Chandler’s said: “Our employees are covered by, and paid in accordance with, the relevant enterprise agreement and we comply with all workers compensation obligations.”

The Herald is still seeking comment from Tesa’s successor company, the Japanese-owned Programmed Management Services.
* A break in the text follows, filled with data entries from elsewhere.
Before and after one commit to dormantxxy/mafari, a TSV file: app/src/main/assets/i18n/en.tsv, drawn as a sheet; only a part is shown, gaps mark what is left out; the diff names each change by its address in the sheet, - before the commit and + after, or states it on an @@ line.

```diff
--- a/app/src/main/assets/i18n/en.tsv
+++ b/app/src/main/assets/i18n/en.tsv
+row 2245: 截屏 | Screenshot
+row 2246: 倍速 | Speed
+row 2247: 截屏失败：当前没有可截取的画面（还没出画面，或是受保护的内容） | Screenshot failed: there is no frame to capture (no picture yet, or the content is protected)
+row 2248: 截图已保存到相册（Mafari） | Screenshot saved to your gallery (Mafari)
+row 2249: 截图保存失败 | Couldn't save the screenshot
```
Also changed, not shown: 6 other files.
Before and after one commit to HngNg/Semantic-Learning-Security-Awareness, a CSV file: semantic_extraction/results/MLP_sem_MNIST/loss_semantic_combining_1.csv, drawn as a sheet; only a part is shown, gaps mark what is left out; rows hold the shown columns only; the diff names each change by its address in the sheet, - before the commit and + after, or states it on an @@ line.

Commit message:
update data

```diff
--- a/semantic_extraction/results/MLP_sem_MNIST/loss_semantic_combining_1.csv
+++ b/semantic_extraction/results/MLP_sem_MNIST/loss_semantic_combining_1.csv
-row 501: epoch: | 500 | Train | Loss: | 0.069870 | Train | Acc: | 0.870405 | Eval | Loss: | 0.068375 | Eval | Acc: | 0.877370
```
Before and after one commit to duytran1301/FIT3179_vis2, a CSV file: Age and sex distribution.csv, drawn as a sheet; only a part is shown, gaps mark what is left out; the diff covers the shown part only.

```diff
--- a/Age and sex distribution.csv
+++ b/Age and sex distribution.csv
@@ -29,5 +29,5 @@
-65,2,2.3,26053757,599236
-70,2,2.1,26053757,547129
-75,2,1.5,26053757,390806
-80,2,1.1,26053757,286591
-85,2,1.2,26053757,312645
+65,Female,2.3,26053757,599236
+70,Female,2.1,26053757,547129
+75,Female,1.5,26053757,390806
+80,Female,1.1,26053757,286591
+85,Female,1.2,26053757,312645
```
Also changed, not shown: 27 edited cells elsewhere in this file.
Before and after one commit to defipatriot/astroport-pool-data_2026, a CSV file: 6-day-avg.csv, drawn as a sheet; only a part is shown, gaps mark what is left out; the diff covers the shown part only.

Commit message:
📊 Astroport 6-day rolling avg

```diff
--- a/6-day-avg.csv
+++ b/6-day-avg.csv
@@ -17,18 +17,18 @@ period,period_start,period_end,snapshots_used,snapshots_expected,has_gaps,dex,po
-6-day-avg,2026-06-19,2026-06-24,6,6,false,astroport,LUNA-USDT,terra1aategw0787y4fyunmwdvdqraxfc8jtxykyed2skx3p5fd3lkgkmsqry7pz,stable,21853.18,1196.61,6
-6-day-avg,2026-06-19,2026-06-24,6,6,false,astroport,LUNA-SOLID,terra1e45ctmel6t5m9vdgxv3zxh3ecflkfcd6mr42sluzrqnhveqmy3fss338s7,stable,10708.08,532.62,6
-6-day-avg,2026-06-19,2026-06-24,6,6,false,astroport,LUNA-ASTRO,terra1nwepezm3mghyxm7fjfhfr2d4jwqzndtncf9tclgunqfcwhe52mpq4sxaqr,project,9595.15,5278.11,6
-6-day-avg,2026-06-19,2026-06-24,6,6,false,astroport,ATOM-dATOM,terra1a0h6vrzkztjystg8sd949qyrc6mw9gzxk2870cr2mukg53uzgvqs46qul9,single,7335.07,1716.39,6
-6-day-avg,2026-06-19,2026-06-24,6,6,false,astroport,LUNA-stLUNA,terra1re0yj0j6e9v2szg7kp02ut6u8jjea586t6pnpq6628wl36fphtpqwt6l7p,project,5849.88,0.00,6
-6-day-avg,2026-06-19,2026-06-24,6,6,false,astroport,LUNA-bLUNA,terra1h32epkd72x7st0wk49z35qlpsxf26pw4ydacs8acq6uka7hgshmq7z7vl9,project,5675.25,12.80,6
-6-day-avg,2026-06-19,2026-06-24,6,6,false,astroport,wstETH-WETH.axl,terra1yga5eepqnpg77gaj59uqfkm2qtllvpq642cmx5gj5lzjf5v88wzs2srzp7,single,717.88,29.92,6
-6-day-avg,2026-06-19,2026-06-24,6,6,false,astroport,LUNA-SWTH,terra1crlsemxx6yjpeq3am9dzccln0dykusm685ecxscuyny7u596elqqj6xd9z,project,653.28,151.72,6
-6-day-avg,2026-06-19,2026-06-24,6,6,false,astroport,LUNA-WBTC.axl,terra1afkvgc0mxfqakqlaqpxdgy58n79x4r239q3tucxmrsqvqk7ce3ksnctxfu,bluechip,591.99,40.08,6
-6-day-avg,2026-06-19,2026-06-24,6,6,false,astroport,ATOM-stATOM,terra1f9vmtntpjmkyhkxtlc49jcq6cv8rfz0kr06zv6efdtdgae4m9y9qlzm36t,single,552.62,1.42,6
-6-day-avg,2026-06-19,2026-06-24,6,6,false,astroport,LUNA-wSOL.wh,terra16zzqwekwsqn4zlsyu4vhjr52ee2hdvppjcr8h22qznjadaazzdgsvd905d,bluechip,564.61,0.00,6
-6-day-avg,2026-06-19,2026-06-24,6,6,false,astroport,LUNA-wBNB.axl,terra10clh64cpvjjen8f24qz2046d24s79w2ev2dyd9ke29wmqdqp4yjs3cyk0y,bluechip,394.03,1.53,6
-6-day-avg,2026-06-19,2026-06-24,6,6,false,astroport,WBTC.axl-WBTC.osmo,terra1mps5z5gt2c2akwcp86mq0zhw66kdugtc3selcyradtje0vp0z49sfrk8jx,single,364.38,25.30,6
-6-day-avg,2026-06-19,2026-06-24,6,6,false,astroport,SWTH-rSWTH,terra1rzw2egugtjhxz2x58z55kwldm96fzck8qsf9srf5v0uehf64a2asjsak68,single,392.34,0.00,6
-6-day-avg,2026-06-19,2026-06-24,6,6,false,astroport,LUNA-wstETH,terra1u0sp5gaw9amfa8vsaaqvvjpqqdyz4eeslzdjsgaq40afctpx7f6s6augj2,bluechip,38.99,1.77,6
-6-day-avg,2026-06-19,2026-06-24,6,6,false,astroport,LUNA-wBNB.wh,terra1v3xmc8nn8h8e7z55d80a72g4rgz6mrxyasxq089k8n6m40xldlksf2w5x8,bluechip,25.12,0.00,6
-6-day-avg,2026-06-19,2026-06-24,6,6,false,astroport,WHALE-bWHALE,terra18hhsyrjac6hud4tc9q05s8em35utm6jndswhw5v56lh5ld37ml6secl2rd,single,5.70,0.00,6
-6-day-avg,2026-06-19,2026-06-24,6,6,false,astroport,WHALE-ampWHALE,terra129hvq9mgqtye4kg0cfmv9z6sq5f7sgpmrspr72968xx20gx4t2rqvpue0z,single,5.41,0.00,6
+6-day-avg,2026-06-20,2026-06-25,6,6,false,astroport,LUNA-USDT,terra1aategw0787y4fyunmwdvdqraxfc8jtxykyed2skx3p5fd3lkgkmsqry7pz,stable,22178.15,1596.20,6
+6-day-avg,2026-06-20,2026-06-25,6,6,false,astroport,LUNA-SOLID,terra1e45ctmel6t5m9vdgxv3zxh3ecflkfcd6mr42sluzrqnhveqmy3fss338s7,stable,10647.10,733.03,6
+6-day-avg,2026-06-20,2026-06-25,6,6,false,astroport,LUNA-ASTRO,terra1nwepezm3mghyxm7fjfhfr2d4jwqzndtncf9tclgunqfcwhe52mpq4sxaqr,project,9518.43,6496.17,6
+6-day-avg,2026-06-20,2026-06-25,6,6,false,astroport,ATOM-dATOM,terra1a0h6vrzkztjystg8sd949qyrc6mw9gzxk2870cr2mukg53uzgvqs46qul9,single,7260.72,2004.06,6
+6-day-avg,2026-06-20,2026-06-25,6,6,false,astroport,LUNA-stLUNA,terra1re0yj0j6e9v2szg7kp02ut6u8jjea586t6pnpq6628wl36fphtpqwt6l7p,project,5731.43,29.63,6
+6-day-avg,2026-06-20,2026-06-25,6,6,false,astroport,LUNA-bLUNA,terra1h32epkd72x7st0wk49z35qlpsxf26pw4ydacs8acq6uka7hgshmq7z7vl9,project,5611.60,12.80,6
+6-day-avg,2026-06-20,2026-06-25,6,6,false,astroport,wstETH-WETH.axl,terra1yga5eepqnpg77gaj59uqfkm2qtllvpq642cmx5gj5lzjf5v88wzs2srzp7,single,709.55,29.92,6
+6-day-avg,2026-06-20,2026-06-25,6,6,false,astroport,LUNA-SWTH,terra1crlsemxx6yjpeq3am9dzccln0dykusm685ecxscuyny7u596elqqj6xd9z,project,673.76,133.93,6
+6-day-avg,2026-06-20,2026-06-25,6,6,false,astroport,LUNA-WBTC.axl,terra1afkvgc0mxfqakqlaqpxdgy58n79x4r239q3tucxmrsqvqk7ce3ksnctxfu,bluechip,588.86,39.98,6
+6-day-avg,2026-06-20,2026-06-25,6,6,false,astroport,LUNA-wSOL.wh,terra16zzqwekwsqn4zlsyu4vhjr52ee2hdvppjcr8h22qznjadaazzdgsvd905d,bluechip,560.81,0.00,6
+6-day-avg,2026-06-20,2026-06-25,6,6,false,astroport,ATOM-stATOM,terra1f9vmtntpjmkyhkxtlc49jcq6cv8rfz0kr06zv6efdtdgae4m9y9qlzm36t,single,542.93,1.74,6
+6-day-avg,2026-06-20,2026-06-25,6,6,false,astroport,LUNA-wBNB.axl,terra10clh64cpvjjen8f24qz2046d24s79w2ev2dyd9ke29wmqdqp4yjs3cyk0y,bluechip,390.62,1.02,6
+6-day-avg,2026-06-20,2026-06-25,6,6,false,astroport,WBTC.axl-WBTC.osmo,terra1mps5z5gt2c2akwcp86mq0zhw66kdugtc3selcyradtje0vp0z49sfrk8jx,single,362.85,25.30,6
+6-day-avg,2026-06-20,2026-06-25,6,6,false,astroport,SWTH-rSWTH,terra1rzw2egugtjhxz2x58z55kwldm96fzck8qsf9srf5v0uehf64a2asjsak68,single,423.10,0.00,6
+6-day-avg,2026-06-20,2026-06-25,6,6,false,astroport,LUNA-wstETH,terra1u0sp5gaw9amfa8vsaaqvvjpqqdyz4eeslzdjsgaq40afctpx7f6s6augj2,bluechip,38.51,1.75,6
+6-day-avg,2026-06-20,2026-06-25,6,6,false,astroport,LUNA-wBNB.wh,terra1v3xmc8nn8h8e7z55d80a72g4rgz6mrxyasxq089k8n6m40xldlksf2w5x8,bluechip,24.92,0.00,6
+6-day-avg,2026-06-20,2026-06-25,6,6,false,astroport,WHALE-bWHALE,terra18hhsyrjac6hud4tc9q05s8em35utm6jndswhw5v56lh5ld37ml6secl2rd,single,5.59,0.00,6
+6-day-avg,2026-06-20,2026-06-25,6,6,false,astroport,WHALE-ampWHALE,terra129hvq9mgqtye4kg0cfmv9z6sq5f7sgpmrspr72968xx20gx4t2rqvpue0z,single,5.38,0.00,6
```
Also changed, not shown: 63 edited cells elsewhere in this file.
Source: BHP’s Mount Arthur in class action over ‘casual’ employment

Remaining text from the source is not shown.